Tim Slack of Appreciating People, Fiona Thomas of the United Reformed Church, Lynne Norman of The Methodist Church and Zélie Gross of the Religious Society of Friends (Quakers) in Britain.

How can local churches, congregations and communities use their strengths to spark transformation and growth?

That is the question at the heart of a new Appreciating Church website and book written by Fiona Thomas, United Reformed Church Secretary of Education and Learning, and Tim Slack, founder and co-director of Appreciating People.

They worked as part of a group of Appreciative Inquiry (AI) practitioners drawn from ecumenical partners, advised and supported by Appreciating People.

Launched in London (9th February) and Liverpool (20th February), the resources draw together – for the first time – the ways in which a range of denominations are using the process of AI to draw on the strengths and energies of local church communities as the catalyst for transformation.

Appreciative Inquiry (AI) begins by identifying the positive core of an organisation and builds from there.

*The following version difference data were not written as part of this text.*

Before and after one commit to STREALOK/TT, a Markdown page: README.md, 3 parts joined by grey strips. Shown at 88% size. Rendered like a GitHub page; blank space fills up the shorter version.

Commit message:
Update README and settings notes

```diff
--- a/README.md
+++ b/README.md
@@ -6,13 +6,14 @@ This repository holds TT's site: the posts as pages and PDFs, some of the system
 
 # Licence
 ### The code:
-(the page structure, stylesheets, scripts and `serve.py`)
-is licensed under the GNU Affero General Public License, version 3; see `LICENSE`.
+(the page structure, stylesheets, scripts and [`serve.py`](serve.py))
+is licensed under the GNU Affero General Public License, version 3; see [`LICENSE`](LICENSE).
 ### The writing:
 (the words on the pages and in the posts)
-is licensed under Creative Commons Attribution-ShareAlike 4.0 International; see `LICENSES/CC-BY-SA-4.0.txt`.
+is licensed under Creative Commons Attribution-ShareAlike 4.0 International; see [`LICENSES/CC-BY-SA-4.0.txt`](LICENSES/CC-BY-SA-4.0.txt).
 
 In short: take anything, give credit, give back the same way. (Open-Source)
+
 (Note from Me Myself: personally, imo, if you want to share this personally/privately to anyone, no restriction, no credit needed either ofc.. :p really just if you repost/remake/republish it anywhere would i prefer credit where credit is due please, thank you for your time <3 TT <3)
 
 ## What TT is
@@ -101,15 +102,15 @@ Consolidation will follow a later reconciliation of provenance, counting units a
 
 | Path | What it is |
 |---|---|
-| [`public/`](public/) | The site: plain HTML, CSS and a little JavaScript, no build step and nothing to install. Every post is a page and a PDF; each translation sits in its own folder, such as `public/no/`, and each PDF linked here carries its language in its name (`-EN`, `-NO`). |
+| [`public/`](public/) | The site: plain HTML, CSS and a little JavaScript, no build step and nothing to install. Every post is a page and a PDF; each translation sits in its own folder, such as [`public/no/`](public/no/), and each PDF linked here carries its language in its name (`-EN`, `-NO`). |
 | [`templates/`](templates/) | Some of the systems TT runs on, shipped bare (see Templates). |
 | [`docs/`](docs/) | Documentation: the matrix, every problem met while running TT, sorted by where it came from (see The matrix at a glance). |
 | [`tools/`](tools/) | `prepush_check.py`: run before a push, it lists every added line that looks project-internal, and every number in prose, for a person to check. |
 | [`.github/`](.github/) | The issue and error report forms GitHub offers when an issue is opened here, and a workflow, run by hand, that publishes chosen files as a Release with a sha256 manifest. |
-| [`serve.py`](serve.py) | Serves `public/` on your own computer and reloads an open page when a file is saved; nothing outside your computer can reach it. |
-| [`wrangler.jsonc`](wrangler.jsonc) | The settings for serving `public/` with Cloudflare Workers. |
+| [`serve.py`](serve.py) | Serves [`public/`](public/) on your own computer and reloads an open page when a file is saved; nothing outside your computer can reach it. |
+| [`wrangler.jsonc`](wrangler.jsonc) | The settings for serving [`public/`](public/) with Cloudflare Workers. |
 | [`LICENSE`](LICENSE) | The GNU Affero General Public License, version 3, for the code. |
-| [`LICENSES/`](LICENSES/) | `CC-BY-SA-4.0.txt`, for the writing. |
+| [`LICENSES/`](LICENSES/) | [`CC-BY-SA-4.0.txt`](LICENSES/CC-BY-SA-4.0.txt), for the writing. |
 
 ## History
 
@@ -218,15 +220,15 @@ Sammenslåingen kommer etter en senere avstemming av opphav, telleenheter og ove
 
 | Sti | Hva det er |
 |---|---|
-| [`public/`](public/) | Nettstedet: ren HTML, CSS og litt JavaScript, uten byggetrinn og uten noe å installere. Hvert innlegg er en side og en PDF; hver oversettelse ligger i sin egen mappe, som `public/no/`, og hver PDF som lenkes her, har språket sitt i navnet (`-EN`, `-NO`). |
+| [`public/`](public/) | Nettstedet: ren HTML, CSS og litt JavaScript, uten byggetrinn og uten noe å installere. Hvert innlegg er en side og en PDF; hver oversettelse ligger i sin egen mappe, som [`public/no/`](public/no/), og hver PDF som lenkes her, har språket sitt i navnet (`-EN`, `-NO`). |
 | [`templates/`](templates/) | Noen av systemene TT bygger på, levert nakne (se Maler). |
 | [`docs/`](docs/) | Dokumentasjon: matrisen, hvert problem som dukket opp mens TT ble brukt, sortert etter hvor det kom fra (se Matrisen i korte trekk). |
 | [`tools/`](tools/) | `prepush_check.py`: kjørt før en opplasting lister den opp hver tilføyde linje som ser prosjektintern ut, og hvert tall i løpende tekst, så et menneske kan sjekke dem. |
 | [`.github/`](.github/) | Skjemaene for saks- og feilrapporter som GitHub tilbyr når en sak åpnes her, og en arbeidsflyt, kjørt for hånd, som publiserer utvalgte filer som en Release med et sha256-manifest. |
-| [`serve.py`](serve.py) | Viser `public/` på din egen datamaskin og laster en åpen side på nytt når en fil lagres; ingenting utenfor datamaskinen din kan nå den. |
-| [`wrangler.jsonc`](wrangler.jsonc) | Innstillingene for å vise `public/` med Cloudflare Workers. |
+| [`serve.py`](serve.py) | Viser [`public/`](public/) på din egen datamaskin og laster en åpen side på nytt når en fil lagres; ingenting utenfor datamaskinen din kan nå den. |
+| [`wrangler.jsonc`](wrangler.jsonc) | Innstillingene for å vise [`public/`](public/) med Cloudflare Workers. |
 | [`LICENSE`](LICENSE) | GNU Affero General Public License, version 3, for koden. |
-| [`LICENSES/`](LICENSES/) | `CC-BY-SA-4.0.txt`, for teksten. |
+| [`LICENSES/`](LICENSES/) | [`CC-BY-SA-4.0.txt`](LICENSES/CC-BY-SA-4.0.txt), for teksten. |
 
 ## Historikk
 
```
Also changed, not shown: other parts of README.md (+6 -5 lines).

Appreciating Church is designed to be a user-friendly, accessible and practical resource with theological underpinning and pointers for worship, integrated with AI theory and practice. It includes case studies from UK churches which have used AI, among them the United Reformed Church, Methodist Church, Quakers, Congregational Federation and the Church of England Diocese of Liverpool.

Speaking at the London launch in the chapel at Methodist Central Hall, Fiona Thomas said,

‘All churches do something really well, and they all have great strengths, however small; Appreciating Church starts by discovering these and building from there. It also takes seriously the life-giving force of the Holy Spirit and the possibility of newness coming from surprising places when a church draws on its strengths.’

Tim Slack – the son of the Revd Kenneth Slack, an early leader within the United Reformed Church – added,

‘The aim is to create a self-sustaining community of AI practice across the Churches and so much has already happened. The Quakers have been using AI for about 10 years, and the Methodists and the Congregational Federation have also made a particular impact in supporting this. The book and website are part of that ongoing story and training process.’

The Revd Kevin Watson, Moderator of URC General Assembly, spoke at the ‘northern launch’ at St Bride’s, Liverpool, and commended AI in the book:

‘Appreciative Inquiry encourages and enables everyone in the church to be involved, to know their story is heard and matters, and to see their strengths and achievements valued.’

Appreciating Church, and its accompanying website offering supplementary exercises and content, come as a resource for existing and aspiring AI practitioners within churches and the communities connected with them. Appreciating Church will be applicable throughout the UK and there has already been interest from churches and church-based organisations in other English speaking countries. The practical examples in the book include community involvement by a Pentecostal church in Manchester, and the work of St Bride’s, Liverpool with its commitment to being creative, progressive and inclusive.

Published by Wordscapes, the 120-page book features Appreciative Inquiry practitioners from a wide variety of churches drawing from diverse theological sources. It is available now (£16) from the Appreciating People bookstore.